Press "Enter" to skip to content

“The best possible stewards of the land”

Skokomish Valley Farm

The first time all 18 new owners of Skokomish Valley Farms got together, they discovered that none of them had ever lived or even worked on a farm. The structure of the farm was also new: each of the 18 owned a 40-acre parcel in what had once been a family farm in Shelton. What they had in common was a strong desire to be involved in producing food in a way that regenerates the land, sustains the people who depend on it and remains financially viable for future generations.

That was about 10 years ago. Now the farm has four enterprise activities: vegetables, chickens, hay and an orchard. In addition to a fully-subscribed CSA, they deliver to farmers’ markets in Bremerton, Olympia, Shelton and Union. They’re also part of South Sound Fresh, which began as a way to link local farmers with local chefs.

To meet the strictures of the pandemic, this year they turned South Sound Fresh into an on-line food market that now delivers to households in Mason County and parts of Olympia. That “food hub” element has taken off, with dozens of participating farms and producers offering a whole raft of things—fresh vegetables of course, but baked goods, preserved foods, dairy, chicken and beef, fish and more. The number of orders has grown to 75 each week (see contact information at the end of the article).

Farm manager Paul Miller explained the structure of the farm. All of the owners purchased their parcels separately. On each parcel, there is a five-acre homesite with the majority of the remainder of each parcel in an agricultural easement held by the Owners’ Association. A Board of Directors appoints a manager for each of the four enterprises, authorizes a budget and sets overall policies. The farmed acreage is operated as a whole—the chickens, for example, hang out with the vegetables.

Sustainability, preservation, restoration and conservation are key components of how they manage the farm. Over seventy acres are in a Conservation Reserve Enhancement Program easement to preserve and restore riparian areas along the Skokomish River. They also have more than 30 acres in an Emergency Watershed Protection program to protect wetland areas in perpetuity.

Each farm owner decides on the role they will play on the farm. Five families live and work there full time. Some are “kind of homesteaders” and others come and work part time. A few live elsewhere and haven’t actually been to the farm. Miller pointed out that the “community around a farm” with its cooperative use of land offers a model with multiple advantages including land accessibility, capital for startup, generational transition, varied experience and expertise, support from multiple owners among other things.

It turns out that it’s possible to learn to be a farmer—for the aspiring farmers at Skokomish Valley it meant reading a lot of books, going to conferences, talking to other area farmers and checking in with the Mason Conservation District and WSU Extension. They are organically certified by WSDA and are working with the Mason CD on other conservation and farming practices.

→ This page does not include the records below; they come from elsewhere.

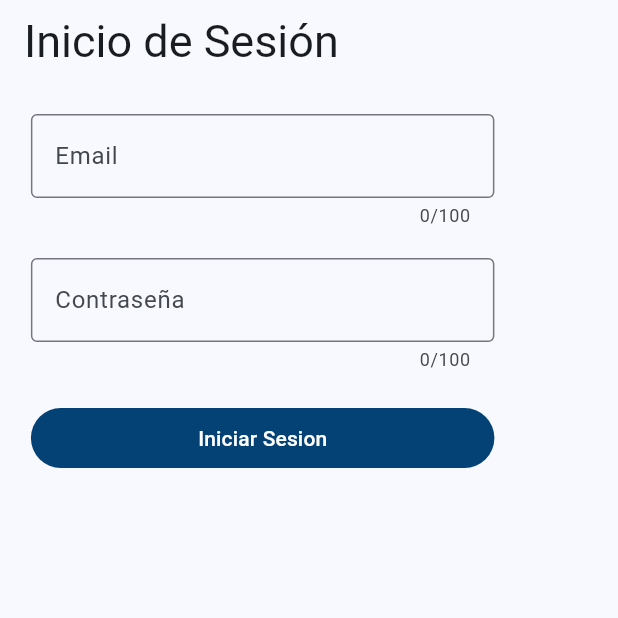
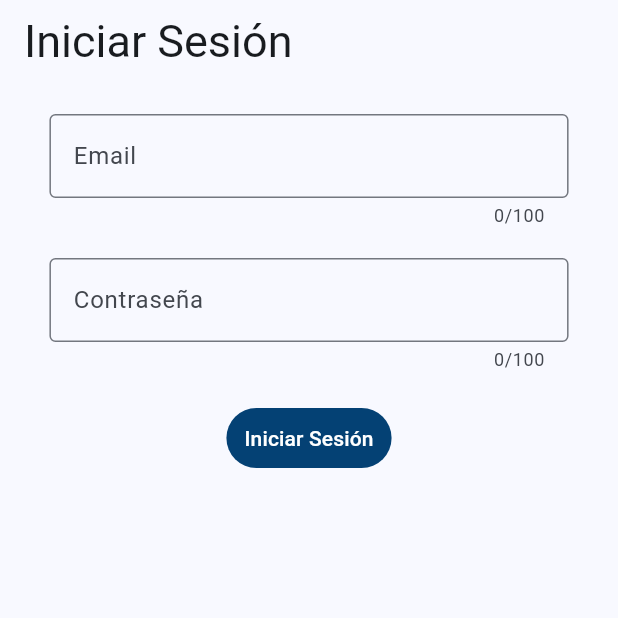
Before and after one commit to aricardohl/prueba-tecnica-flutter, a Flutter app: the screen it shows after launch, on a phone screen of 412 x 824 dp, the top half of it. Run offline on Flutter 3.47's test engine with Material 3 defaults, Android fonts, the phone set to English and light mode, and no system bars; our stand-ins replace camera, fluttertoast, objectbox; missing offline and left inert: gal; generated files the repository leaves out were written again; statements that could not run were skipped.

Commit message:
fix(project): add good practices to project

```diff
--- /dev/null
+++ b/historial_enfermedades/lib/constants/strings.dart
@@ -0,0 +1,29 @@
+class AppStrings {
+
+  static const mailPasswordError = 'Correo o contraseña incorrectos';
+  static const sendEmailPasswordError = 'Por favor ingresa tu email y contraseña';
+  static const emailError = 'Ingresa un email';
+  static const validEmailError = 'Ingresa un email valido';
+  static const labelEmail = 'Email';
+  static const labelPassword = 'Contraseña';
+  static const hintEmail = 'Ingresa tu email';
+  static const hintPassword = 'Ingresa tu contraseña';
+  static const logInText = 'Iniciar Sesión';
+
+  static const listadoText = 'Listado';
+  static const searchText = 'Buscar...';
+  static const pathToDoctorImage = './lib/assets/doctor.png';
+  static const pacientLabel = 'Paciente';
+  static const discomfortLabel = 'Malestar';
+  static const doctorLabel = 'Doctor';
+  static const phoneLabel = 'Tel';
+
+  static const validNameError = 'Ingresa un nombre valido';
+  static const validPhoneError = 'Ingresa un telefono valido';
+  static const registerLabel = 'Registro';
+  static const dateLabel = 'Fecha';
+  static const takePhotoRecipe = 'Capturar receta';
+  static const saveLabel = 'Guardar';
+  static const fillAllFields = 'Llena todos los campos';
+
+}
--- a/historial_enfermedades/lib/main.dart
+++ b/historial_enfermedades/lib/main.dart
@@ -1,6 +1,6 @@
 import 'package:flutter/material.dart';
 import 'package:historial_enfermedades/pages/log_in.dart';
-import 'package:historial_enfermedades/services/objectBoxHelper.dart';
+import 'package:historial_enfermedades/services/object_box_helper.dart';
 import 'package:path_provider/path_provider.dart';
 
 
--- a/historial_enfermedades/lib/pages/log_in.dart
+++ b/historial_enfermedades/lib/pages/log_in.dart
@@ -1,5 +1,6 @@
 import 'package:flutter/material.dart';
-import 'package:historial_enfermedades/pages/listado.dart';
+import 'package:historial_enfermedades/constants/strings.dart';
+import 'package:historial_enfermedades/pages/_listado.dart';
 import 'package:historial_enfermedades/pages/widgets/errorWidget.dart';
 
 class Login extends StatefulWidget {
@@ -24,10 +25,10 @@ class _LoginPageStateClass extends State<Login> {
   String? _newPassword;
   String? _validateEmail(String? value) {
     if (value == null || value.isEmpty) {
-      return 'Ingresa un email';
+      return AppStrings.emailError;
     }
     if (!emailRegex.hasMatch(value)) {
-      return 'Ingresa un email valido';
+      return AppStrings.validEmailError;
     } else {
       return null;
     }
@@ -51,35 +52,32 @@ class _LoginPageStateClass extends State<Login> {
   }
 
   Widget textFieldEmail(BuildContext context) {
-    return SizedBox(
-        width: _deviceWidth * 0.75,
+    return Center(
         child: TextField(
           maxLength: 100,
           controller: emailController,
           decoration: InputDecoration(
               border: OutlineInputBorder(),
-              labelText: 'Email',
-              hintText: 'Ingresa tu email'),
+              labelText: AppStrings.labelEmail,
+              hintText: AppStrings.hintEmail),
         ));
   }
 
   Widget textFieldPassword(BuildContext context) {
-    return SizedBox(
-        width: _deviceWidth * 0.75,
+    return Center(
         child: TextField(
           maxLength: 100,
           controller: passwordController,
           obscureText: true,
           decoration: InputDecoration(
               border: OutlineInputBorder(),
-              labelText: 'Contraseña',
-              hintText: 'Ingresa tu contraseña'),
+              labelText: AppStrings.labelPassword,
+              hintText: AppStrings.hintPassword),
         ));
   }
 
   Widget buttonIniciarSesion(BuildContext context) {
-    return SizedBox(
-        width: _deviceWidth * 0.75,
+    return Center(
         child: TextButton(
             style: const ButtonStyle(
                 backgroundColor: WidgetStatePropertyAll<Color>(
@@ -88,23 +86,26 @@ class _LoginPageStateClass extends State<Login> {
               handleButtonLogin();
             },
             child:
-                Text(style: TextStyle(color: Colors.white), 'Iniciar Sesion')));
+                Text(style: TextStyle(color: Colors.white), AppStrings.logInText)));
   }
 
   bool handleButtonLogin() {
-    if (_newEmail != null && _newPassword != null) {
-      if (_newEmail == 'jhon@mail.com' && _newPassword == "77@1\$") {
-        Navigator.pushReplacement(
-            context, MaterialPageRoute(builder: (context) => ListadoPage()));
-            return true;
-      }
-      var msg = _validateEmail(_newEmail);
-      if (msg != null) {
-        toastErrorMessage(context, msg);
-        return false;
-      }
+    if(_newEmail == null || _newEmail!.isEmpty || _newPassword == null || _newPassword!.isEmpty) {
+      toastErrorMessage(context, AppStrings.sendEmailPasswordError);
+      return false;
     }
-    return true;
+    final emailErrorMsg = _validateEmail(_newEmail);
+    if(emailErrorMsg != null) {
+      toastErrorMessage(context, emailErrorMsg);
+      return false;
+    }
+    if (_newEmail == 'jhon@mail.com' && _newPassword == "77@1\$") {
+      Navigator.pushReplacement(
+          context, MaterialPageRoute(builder: (context) => ListadoPage()));
+    } else {
+      toastErrorMessage(context, AppStrings.mailPasswordError);
+    }
+    return false;
   }
 
 
@@ -119,18 +120,15 @@ class _LoginPageStateClass extends State<Login> {
               style: TextStyle(
                 fontSize: 30,
               ),
-              'Inicio de Sesión'),
+              AppStrings.logInText),
         ),
         body: SafeArea(
             child: Container(
           height: _deviceHeight,
           width: _deviceWidth,
-          padding: EdgeInsets.symmetric(horizontal: _deviceWidth * 0.05),
-          child: Stack(
-            children: [
-              Column(
-                mainAxisAlignment: MainAxisAlignment.start,
-                mainAxisSize: MainAxisSize.max,
+          padding: EdgeInsets.symmetric(horizontal: _deviceWidth * 0.08),
+          child: Column(
+                crossAxisAlignment: CrossAxisAlignment.center,
                 children: [
                   SizedBox(height: 20),
                   textFieldEmail(context),
@@ -140,8 +138,6 @@ class _LoginPageStateClass extends State<Login> {
                   buttonIniciarSesion(context),
                 ],
               )
-            ],
-          ),
         )
       )
     );
--- a/historial_enfermedades/lib/pages/takePictureScreen.dart
+++ b/historial_enfermedades/lib/pages/takePictureScreen.dart
@@ -3,7 +3,6 @@ import 'package:flutter/material.dart';
 import 'package:gal/gal.dart';
 
 class TakePictureScreen extends StatefulWidget {
-
 
   const TakePictureScreen ({super.key,});
   @override
@@ -15,6 +14,7 @@ class TakePictureScreenState extends State<TakePictureScreen> {
   List<CameraDescription> cameras = [];
   CameraController? controller;
 
+  @override
   void initState(){
     super.initState();
     _setUpCameraController();
--- a/historial_enfermedades/lib/services/objectBox.dart
+++ b/historial_enfermedades/lib/services/object_box.dart
@@ -1,5 +1,4 @@
 import 'package:historial_enfermedades/models/recipe.dart';
-import 'package:objectbox/objectbox.dart';
 import '../objectbox.g.dart'; // Archivo generado
 
 class ObjectBox {
@@ -14,7 +13,7 @@ class ObjectBox {
 
   static Future<ObjectBox> create() async {
     if (_instance == null) {
-      final store = await openStore(); // Abre la base de datos
+      final store = openStore();
       _instance = ObjectBox._create(store);
     }
     return _instance!;
```
Also changed, not shown: historial_enfermedades/lib/pages/_listado.dart (renamed from historial_enfermedades/lib/pages/listado.dart, +10 -10 lines), historial_enfermedades/lib/pages/registro.dart (+53 -50 lines), historial_enfermedades/lib/services/object_box_helper.dart (renamed from historial_enfermedades/lib/services/objectBoxHelper.dart).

There is work to do on the farm year-round. Right now, along with three employees, the vegetable harvest is mostly coming to an end —they’re finishing up the greens, high tunnels and storage crops— then it will be time to plant again.

Both Paul Miller and his wife Andrea had careers in the military and with their children had moved all over the world for many years. Along with the others, they were looking for a more connected way of life. Paul said, “Some people thought we were crazy to leave steady jobs, build our own house and live on the farm. We built a small cabin while we were still in the airforce. But we love it here. And the others love it as well.”

The Skokomish Valley Farm offers those connections—to the land, to a community, to meaningful work, to the future. The Miller children, who range in age from 11 to 17, are home schooled—as they had been during their mobile lives with the military. There are on-line courses, classes in the community and a community choir to participate in. During the pandemic, sports activities were curtailed but on a farm, there is plenty to do out of doors.

Often on a holiday, there will be a get-together, or a party for a kids’ birthday—the youngest child on the farm is one year old. There is a community area in a grove of trees, with a wood-fired pizza oven. There’s a pond.

Three miles up a gravel road, another road leads to this special arrangement at the foot of the Olympic Mountains, where a small group of people are creating a farm that could be part of their lives for generations.

Sources for this article are the Community Farm Land trust and a conversation with Paul Miller, SVF farm manager. To contact SVF or find out more about the Food Hub, go to or email

The Community Farm Land Trust is a local nonprofit that brings the community together to preserve working farmland forever. The CFLT keeps working farmland affordable and accessible for the next generation of farmers in the South Sound. The CFLT also provides education outreach and supports the local farm economy with the annual publication of the South Sound Farm Map.

Be First to Comment

Leave a Reply

Your email address will not be published. Required fields are marked *

Citizens for a Clean Black Lake has made progress in…